Previously, we summarized the changes to the Federal Communications Commission’s (FCC or Commission) rules governing children’s television, or the so-called KidVid rules. The FCC’s Order has now been published in the Federal Register, meaning the effective date for most of the new rules will be September 16, 2019. Specifically, the obligation to air three hours of children’s educational and informational programming on each of a television station’s digital multicast channels will expire on that date. In addition, broadcasters will be able to count children’s educational programming aired as early as 6 a.m. toward the broadcaster’s three hours per week quota for such programming and will be able to meet that three-hour requirement with up to one hour of programming broadcast on a multicast channel. A number of other changes, particularly in the ability of a broadcaster to compute its compliance based on a quarterly obligation rather than a weekly one and liberalizing the preemption rules, also will become effective on September 16. 

Because certain of the changes impose new or different paperwork requirements, they will not take effect until they are approved by Office of Management and Budget pursuant to the Paperwork Reduction Act. Therefore, the change in reporting obligations to an annual instead of a quarterly FCC filing remains pending.

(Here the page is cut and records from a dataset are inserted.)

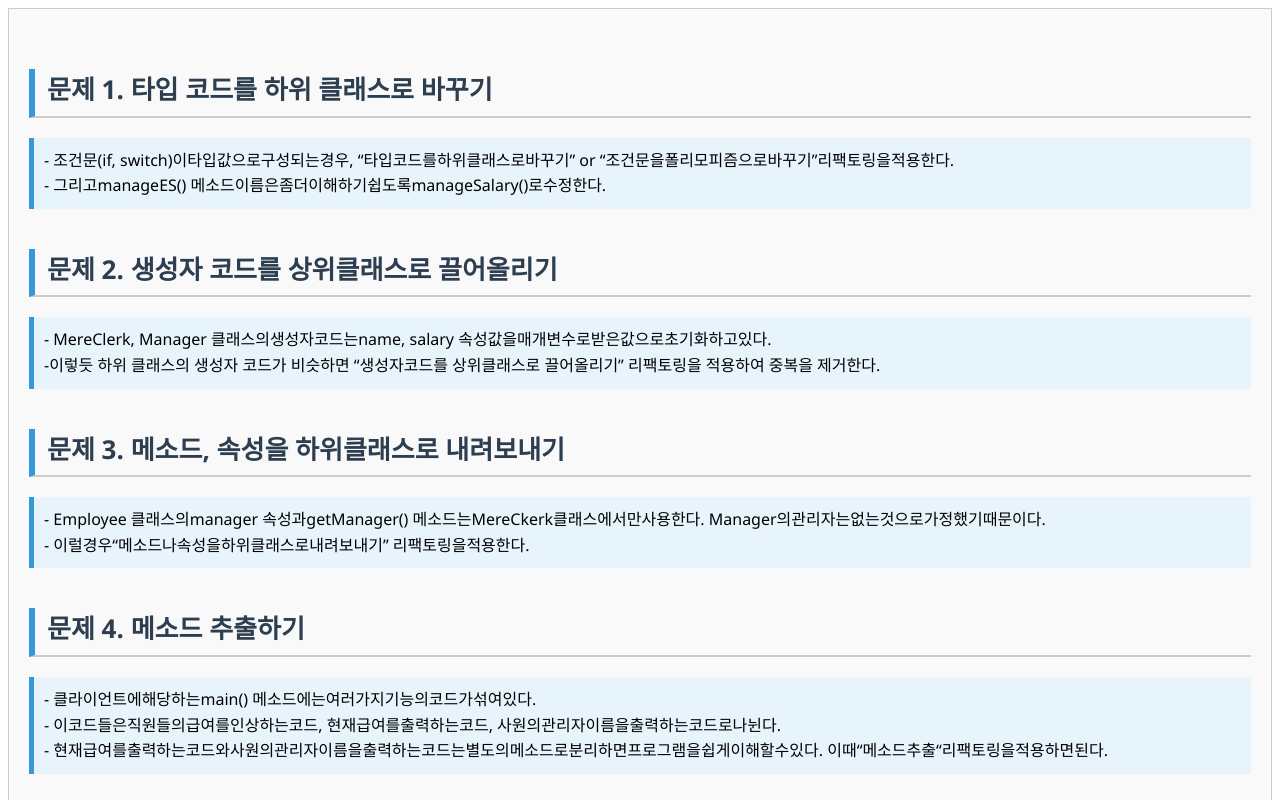
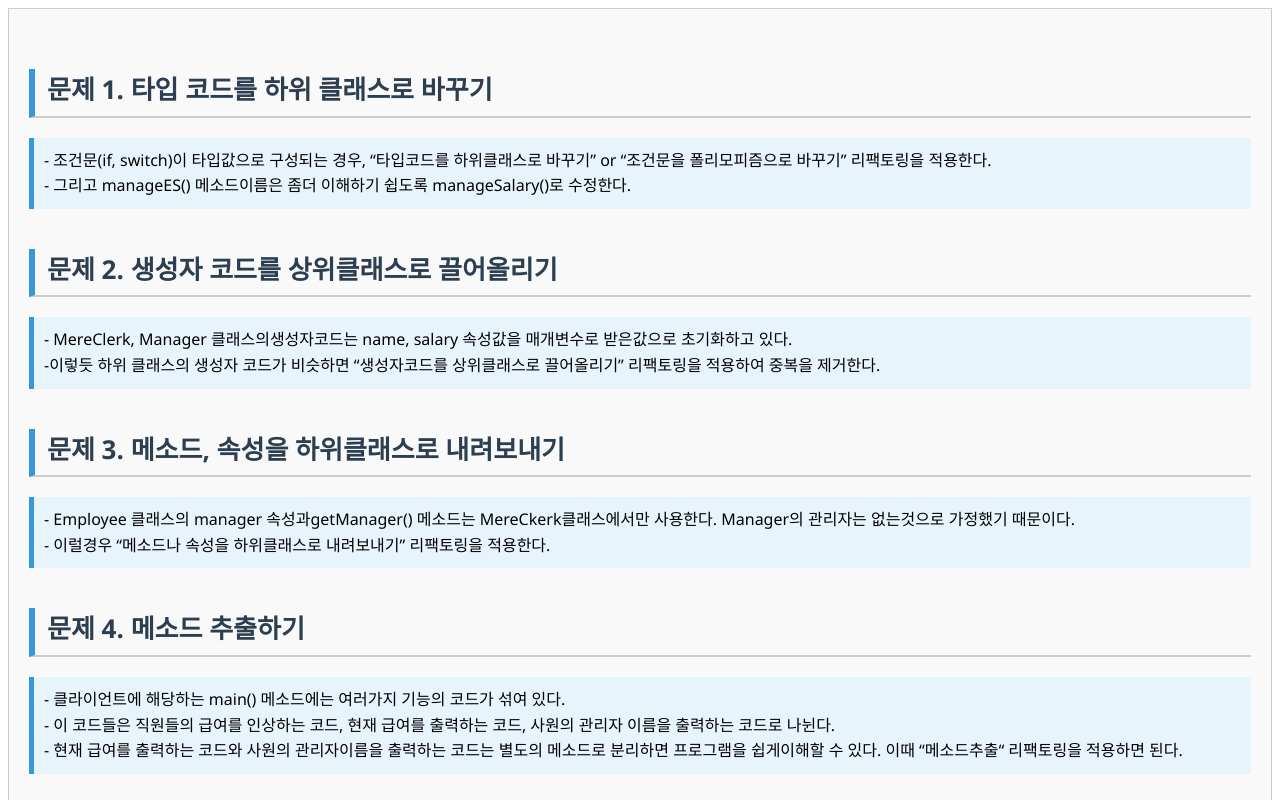
Before and after one commit to purum01/pattern, a plain HTML site: page menu15_2.html in a window 1280 px wide. Shown: the top 800 px of the page. Drawn offline with Linux system fonts and the light colour scheme.

Commit message:
Add files via upload

```diff
--- a/menu15_2.html
+++ b/menu15_2.html
@@ -27,27 +27,27 @@
 
     <h2 class="section-title">문제 1. 타입 코드를 하위 클래스로 바꾸기</h2>
     <div class="desc-box">
-      - 조건문(if, switch)이타입값으로구성되는경우, “타입코드를하위클래스로바꾸기” or “조건문을폴리모피즘으로바꾸기”리팩토링을적용한다.<br>
-      - 그리고manageES() 메소드이름은좀더이해하기쉽도록manageSalary()로수정한다.<br>
+      - 조건문(if, switch)이 타입값으로 구성되는 경우, “타입코드를 하위클래스로 바꾸기” or “조건문을 폴리모피즘으로 바꾸기” 리팩토링을 적용한다.<br>
+      - 그리고 manageES() 메소드이름은 좀더 이해하기 쉽도록 manageSalary()로 수정한다.<br>
     </div>
 
     <h2 class="section-title">문제 2. 생성자 코드를 상위클래스로 끌어올리기</h2>
     <div class="desc-box">
-      - MereClerk, Manager 클래스의생성자코드는name, salary 속성값을매개변수로받은값으로초기화하고있다.<br>
+      - MereClerk, Manager 클래스의생성자코드는 name, salary 속성값을 매개변수로 받은값으로 초기화하고 있다.<br>
       -이렇듯 하위 클래스의 생성자 코드가 비슷하면 “생성자코드를 상위클래스로 끌어올리기” 리팩토링을 적용하여 중복을 제거한다.<br>
     </div>
 
     <h2 class="section-title">문제 3. 메소드, 속성을 하위클래스로 내려보내기</h2>
     <div class="desc-box">
-      - Employee 클래스의manager 속성과getManager() 메소드는MereCkerk클래스에서만사용한다. Manager의관리자는없는것으로가정했기때문이다.<br>
-      - 이럴경우“메소드나속성을하위클래스로내려보내기” 리팩토링을적용한다.<br>
+      - Employee 클래스의 manager 속성과getManager() 메소드는 MereCkerk클래스에서만 사용한다. Manager의 관리자는 없는것으로 가정했기 때문이다.<br>
+      - 이럴경우 “메소드나 속성을 하위클래스로 내려보내기” 리팩토링을 적용한다.<br>
     </div>
 
     <h2 class="section-title">문제 4. 메소드 추출하기</h2>
     <div class="desc-box">
-      - 클라이언트에해당하는main() 메소드에는여러가지기능의코드가섞여있다.<br>
-      - 이코드들은직원들의급여를인상하는코드, 현재급여를출력하는코드, 사원의관리자이름을출력하는코드로나뉜다.<br>
-      - 현재급여를출력하는코드와사원의관리자이름을출력하는코드는별도의메소드로분리하면프로그램을쉽게이해할수있다. 이때“메소드추출“리팩토링을적용하면된다.
+      - 클라이언트에 해당하는 main() 메소드에는 여러가지 기능의 코드가 섞여 있다.<br>
+      - 이 코드들은 직원들의 급여를 인상하는 코드, 현재 급여를 출력하는 코드, 사원의 관리자 이름을 출력하는 코드로 나뉜다.<br>
+      - 현재 급여를 출력하는 코드와 사원의 관리자이름을 출력하는 코드는 별도의 메소드로 분리하면 프로그램을 쉽게이해할 수 있다. 이때 “메소드추출“ 리팩토링을 적용하면 된다.
     </div>
 
     <h2 class="section-title">문제 5. 위임 감추기</h2>
```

The FCC is expected to issue additional guidance about how (or whether) to complete the next quarterly FCC Form 398 children’s television programming report, which is currently due October 10. Similarly, the rule amending the obligation to inform program guides about certain aspects of children’s programming (including the ages to which the programs are targeted) is still being reviewed.  

The FCC also voted on a Further Notice of Proposed Rulemaking (FNPRM) seeking comment on "a framework under which television broadcast stations could satisfy their children’s programming obligations by relying, in part, on special efforts to produce or support children’s educational and informational programming aired on other stations in their markets." Comments are due by September 16; reply comments by October 15. If you have any questions about the revisions to the KidVid rules, please contact the Wiley Rein attorney who regularly handles your FCC matters or one of the attorneys listed on this client alert.